Abstract 4182: Unhealed Plaque Ruptures After Stenting in Acute Myocardial Infarction Assessed by Intracoronary Optical Coherence Tomography: Incidence, Predictors, and Clinical Implication
Backgrounds: Non healing after stenting a ruptured thin capped fibroatheroma in acute myocardial infarction (AMI) has been suggested to be a possible cause of late stent thrombosis. Optical coherence tomography (OCT) provides detailed information of ruptured plaques and stent strut coverage. We used OCT to assess the incidence, predictors, and implications of residual plaque rupture after stenting in AMI.
Methods: The HORIZONS-AMI trial was a prospective, multicenter, dual arm factorial trial in which pts with AMI were randomized to different antithrombotic regimens and paclitaxel-eluting TAXUS stents vs. bare metal EXPRESS stents (3:1). Clinical follow-up was performed at 12 months, and angiographic follow-up at 13 months. From this trial, 118 pts who underwent OCT at 13-month follow-up after stent implantation were enrolled in a formal substudy.

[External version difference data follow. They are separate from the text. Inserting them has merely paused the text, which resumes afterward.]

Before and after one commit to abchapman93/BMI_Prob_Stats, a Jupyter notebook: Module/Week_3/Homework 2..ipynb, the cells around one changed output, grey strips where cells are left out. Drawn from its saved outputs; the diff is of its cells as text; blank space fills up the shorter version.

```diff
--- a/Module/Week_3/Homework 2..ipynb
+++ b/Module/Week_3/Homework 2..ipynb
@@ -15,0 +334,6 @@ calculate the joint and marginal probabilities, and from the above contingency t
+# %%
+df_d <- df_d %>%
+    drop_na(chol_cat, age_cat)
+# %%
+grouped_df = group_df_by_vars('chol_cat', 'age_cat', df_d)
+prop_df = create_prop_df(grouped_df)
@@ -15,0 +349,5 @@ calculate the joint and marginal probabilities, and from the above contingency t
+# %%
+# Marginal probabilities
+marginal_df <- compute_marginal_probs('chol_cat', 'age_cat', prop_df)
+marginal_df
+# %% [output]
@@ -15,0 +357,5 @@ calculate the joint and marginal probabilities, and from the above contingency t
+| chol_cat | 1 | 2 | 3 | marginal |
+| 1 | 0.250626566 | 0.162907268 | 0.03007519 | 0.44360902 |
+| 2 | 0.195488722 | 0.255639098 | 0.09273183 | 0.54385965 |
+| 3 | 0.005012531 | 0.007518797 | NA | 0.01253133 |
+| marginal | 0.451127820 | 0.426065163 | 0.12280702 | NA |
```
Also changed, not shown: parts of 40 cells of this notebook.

Results: Unhealed plaque rupture - defined by the persistence of core cavity in the stented segment - was observed in 13 (11.0%) pts. The incidence of residual plaque rupture was not significantly different between TAXUS (12.4 %) and EXPRESS (6.9 %) stent (p=0.52). Residual plaque rupture was detected more frequently in right coronary artery (RCA) than the left coronary artery (LCA), and was associated with a trend toward procedural slow flow after stenting. As measured by OCT at follow-up, the percentage of uncovered stent struts, neointimal volume, and residual thrombus was not significantly different in patients with residual vs. no residual plaque ruptures.

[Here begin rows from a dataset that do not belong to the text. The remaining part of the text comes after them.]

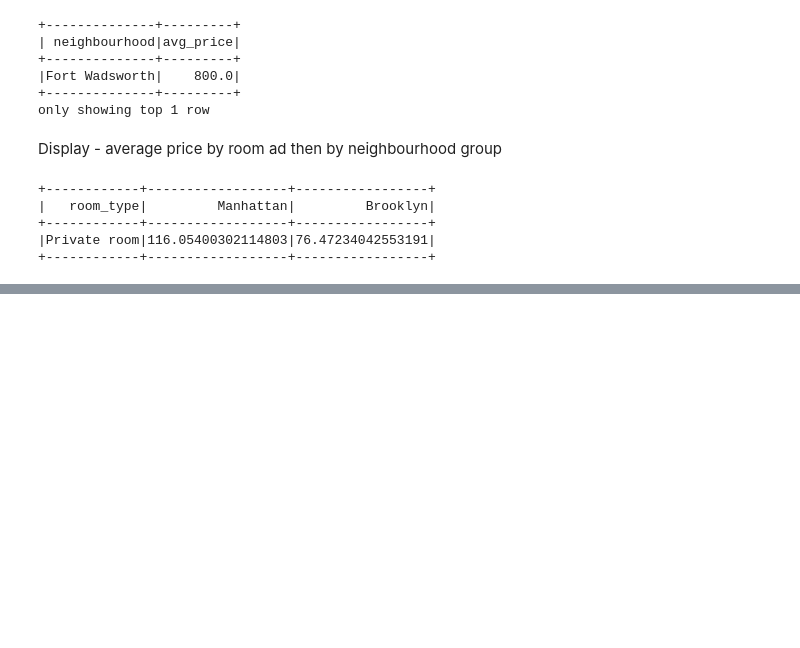
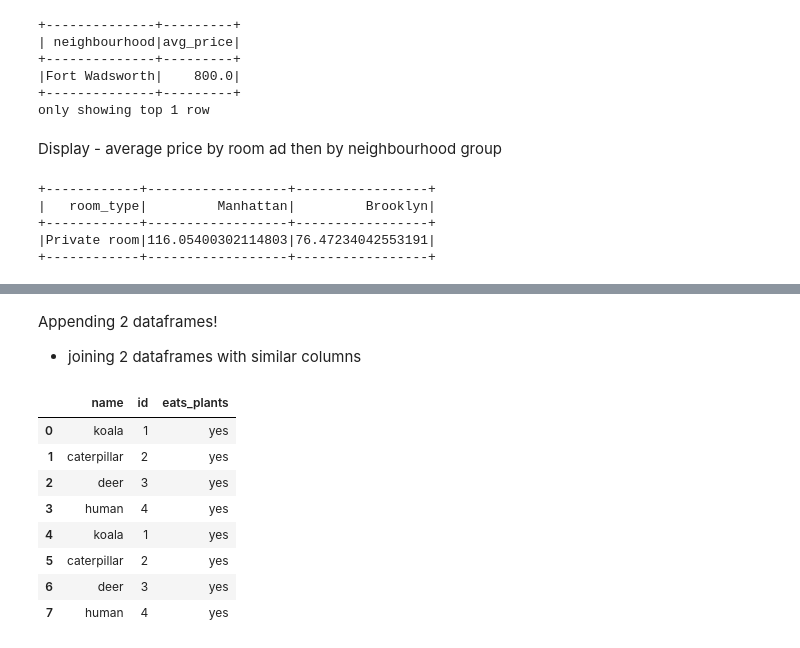
Before and after one commit to citysiva180/PySpark_Exclusive_Learning, a Jupyter notebook: PySpark_Essentials_by_LAYLA.ipynb, the cells around one changed output, grey strips where cells are left out. Saved outputs shown, nothing was run; the diff lists cells and outputs as text; code cells hidden in the pictures; blank space fills up the shorter version.

Commit message:
Completed Joining DF

```diff
--- a/PySpark_Essentials_by_LAYLA.ipynb
+++ b/PySpark_Essentials_by_LAYLA.ipynb
@@ -2287,0 +2295,5 @@ room_type_price = df.filter("room_type IN('Private room','Shared Room')").groupB
+# %%
+import pyspark
+from pyspark.sql import SparkSession
+spark = SparkSession.builder.appName("joins").getOrCreate()
+spark
@@ -2287,0 +2302,11 @@ room_type_price = df.filter("room_type IN('Private room','Shared Room')").groupB
+# %%
+valuesP = [('koala',1,'yes'),('caterpillar',2,'yes'),('deer',3,'yes'),('human',4,'yes')]
+eats_plants = spark.createDataFrame(valuesP,['name','id','eats_plants'])
+
+valuesM = [('shark',5,'yes'),('lion',6,'yes'),('tiger',7,'yes'),('human',4,'yes')]
+eats_meat = spark.createDataFrame(valuesM,['name','id','eats_meat'])
+
+print("Plant eaters (herbivores)")
+print(eats_plants.show())
+print("Meat eaters (carnivores)")
+print(eats_meat.show())
@@ -2287,0 +2331,19 @@ room_type_price = df.filter("room_type IN('Private room','Shared Room')").groupB
+# %% [markdown]
+Appending 2 dataframes!
+
+- joining 2 dataframes with similar columns
+# %%
+new_df = eats_plants
+# %%
+df_appended = eats_plants.union(new_df)
+df_appended.toPandas()
+# %% [output]
+|  | name | id | eats_plants |
+| 0 | koala | 1 | yes |
+| 1 | caterpillar | 2 | yes |
+| 2 | deer | 3 | yes |
+| 3 | human | 4 | yes |
+| 4 | koala | 1 | yes |
+| 5 | caterpillar | 2 | yes |
+| 6 | deer | 3 | yes |
+| 7 | human | 4 | yes |
```
Also changed, not shown: parts of 22 cells of this notebook.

Conclusions: The present OCT study suggests that unhealed plaque ruptures after stenting in AMI are more common in the RCA than the LCA, may be associated with angiographic slow flow, but may not predict the degree of healing, neointimal formation, or stent thrombosis. Further studies are required to confirm these observations, and to determine the relative incidence of this phenomenon after drug-eluting compared to bare metal stents.